The trials are designed to direct us to the real problem. The trials are designed to point us towards our eternal necessity for God, not so much our temporal. In the book of Mark chapter 9:14-29 we see the results of a loss of desperation in the disciples. You see, a little earlier in their ministry the disciples were given a special assignment to go out and do miracles and cast out demons in the name of Jesus (Mark 6:7-13). After this they come back and while Jesus is doing some things with three of the disciples on the top of a mountain close by a man comes to the other nine disciples and asks them to cast out a demon that had taken over the body of his son. They try and try but cannot. I ask myself, weren’t they able to do it just a little bit ago? Yes! Now they cannot and we see the reason why in verse twenty-nine of chapter 9 and it says, “And he said to them, `This kind is able to come forth with nothing except with prayer and fasting.’” Are you telling me Jesus that they didn’t pray and fast? If that was the thing which was needed to get rid of the spirit, but they couldn’t get rid of it, was it because they didn’t do it? Oh man, what had they done? They could do this before, but not now. It’s because when they first did it there was a desperation that came from the fact that there was no way they could take out the demons on their own. It was new, it was odd, it was something they saw as something only God could do, but now, what was the difference? They lost that fear.
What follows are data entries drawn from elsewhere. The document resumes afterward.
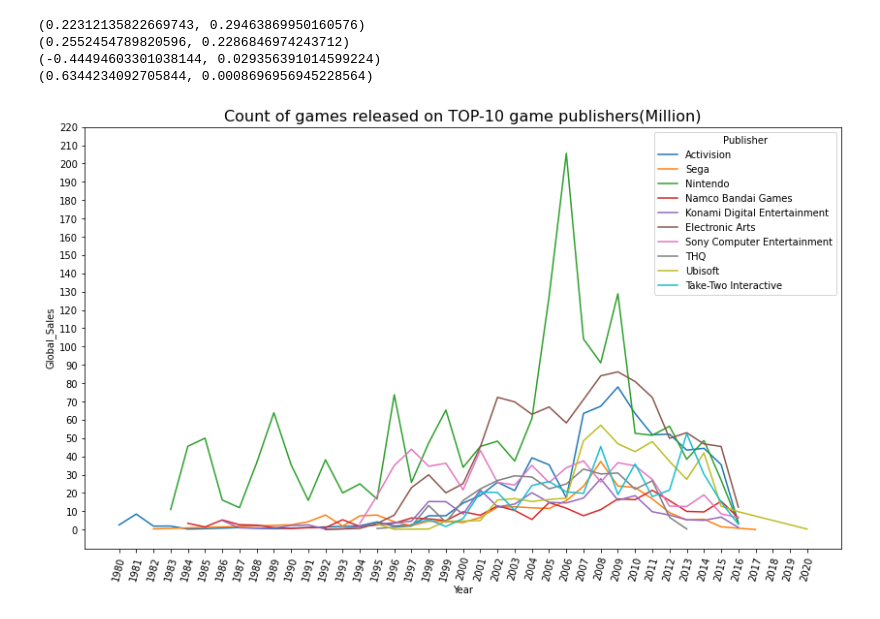
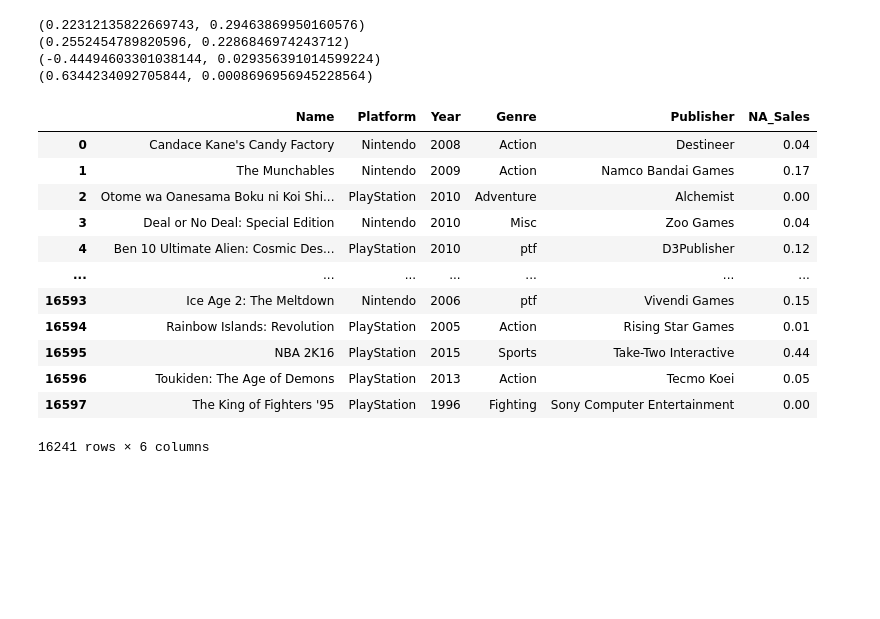
Before and after one commit to Klassikcat/Project-1---Game-analysis, a Jupyter notebook: personal_project.ipynb, the cells around one changed output. Drawn from its saved outputs; the diff is of its cells as text; code cells hidden in the pictures; blank space fills up the shorter version.

```diff
--- a/personal_project.ipynb
+++ b/personal_project.ipynb
@@ -551,6 +597,9 @@ df = df[df['Year'] > 1999]
 
 best_publishers = df.tail(10).reset_index()['Publisher'].to_list()
 # %%
+for i in df:
+  df['Global_Sales'] = df['NA_Sales'] + df['EU_Sales'] + df['JP_Sales'] + df['Other_Sales']
+
 games_publishers = df.groupby('Publisher').agg({'Global_Sales': 'sum'}).sort_values('Global_Sales')
 
 best_publishers = games_publishers.tail(10).reset_index()['Publisher'].to_list()
@@ -1370,6 +1479,22 @@ gamena = df.drop(['EU_Sales', 'JP_Sales', 'Other_Sales', 'Global_Sales'], axis=1
 gameeu = df.drop(['NA_Sales', 'JP_Sales', 'Other_Sales', 'Global_Sales'], axis=1)
 gamejp = df.drop(['NA_Sales', 'EU_Sales', 'Other_Sales', 'Global_Sales'], axis=1)
 gameot = df.drop(['NA_Sales', 'EU_Sales', 'JP_Sales', 'Global_Sales'], axis=1)
+# %%
+gamena
+# %% [output]
+|  | Name | Platform | Year | Genre | Publisher | NA_Sales |
+| 0 | Candace Kane's Candy Factory | Nintendo | 2008 | Action | Destineer | 0.04 |
+| 1 | The Munchables | Nintendo | 2009 | Action | Namco Bandai Games | 0.17 |
+| 2 | Otome wa Oanesama Boku ni Koi Shi... | PlayStation | 2010 | Adventure | Alchemist | 0.00 |
+| 3 | Deal or No Deal: Special Edition | Nintendo | 2010 | Misc | Zoo Games | 0.04 |
+| 4 | Ben 10 Ultimate Alien: Cosmic Des... | PlayStation | 2010 | ptf | D3Publisher | 0.12 |
+| ... | ... | ... | ... | ... | ... | ... |
+| 16593 | Ice Age 2: The Meltdown | Nintendo | 2006 | ptf | Vivendi Games | 0.15 |
+| 16594 | Rainbow Islands: Revolution | PlayStation | 2005 | Action | Rising Star Games | 0.01 |
+| 16595 | NBA 2K16 | PlayStation | 2015 | Sports | Take-Two Interactive | 0.44 |
+| 16596 | Toukiden: The Age of Demons | PlayStation | 2013 | Action | Tecmo Koei | 0.05 |
+| 16597 | The King of Fighters '95 | PlayStation | 1996 | Fighting | Sony Computer Entertainment | 0.00 |
+16241 rows × 6 columns
 # %%
 for i in df:
   df['Global_Sales'] = df['NA_Sales'] + df['EU_Sales'] + df['JP_Sales'] + df['Other_Sales']
@@ -1385,8 +1510,6 @@ sns.lineplot(x = 'Year', y = 'Global_Sales', hue = 'Publisher', data = g_publish
 plt.xticks(range(1980, 2021, 1), rotation = 75)
 plt.yticks(range(0, 230, 10))
 plt.show()
-# %% [output]
-[figure, removed]
 # %%
 games_publishers = gamena.groupby('Publisher').agg({'NA_Sales': 'sum'}).sort_values('NA_Sales')
 
```
Also changed, not shown: parts of 26 cells of this notebook.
There wasn’t prayer and fasting because they believed they could do it themselves. There was a dependence on God in the midst of the desperation, the new thing, but there was not when they became comfortable. The normality of casting out demons led the disciples to forget their CONTINUED DESPERATION for the God who alone could command demons. Their need for God’s power in these situations did not change, it was their frame of mind. What happened is that instead of realizing the DEPRIVATION OF THEIR NATURE in the inability to command demons, they began to correlate their efforts with the power of God. Isn’t that what we do so often?
In the time of desperation we depend on God, if it’s new, or scary and then when we get better or the circumstances change we lose that sense of desperation for the power of God to carry us through it still. The fact that the disciples had no power in themselves to cast out demons never changed, but their mindset did. They didn’t pray nor did they fast. The inability did not change, but the concept of their desperation for God did.
Our desperation for God never changes. In my nature I need him whether circumstances are good or bad, whether I feel like we need Him, or I feel like “I’m good now.” The reality of my condition does not change with circumstance. The reality of their condition did not change after they were able to cast out so many demons. The reality of our condition is what we need to recognize.
Don’t allow yourself to be blinded by the circumstance and know that YOU’RE DESPERATE NEED FOR GOD REMAINS THE SAME AT ALL TIMES. We are desperate because of our nature. Remember the desperation of your soul at all times. Be intentional. Even when you feel like you are good, remember that it’s a slippery slope from there. If you know you haven’t been investing in that relationship with God recently, fall to your knees intentionally in that moment and ask the Lord to help you remember your desperation for him. Beg Him to remind you. BEG HIM TO MAKE YOU DESPERATE. Know that it is what you need at all moments and even though you’re sinful nature leads you away from realizing your desperation, fight against it and ask the Lord to give you that desperation.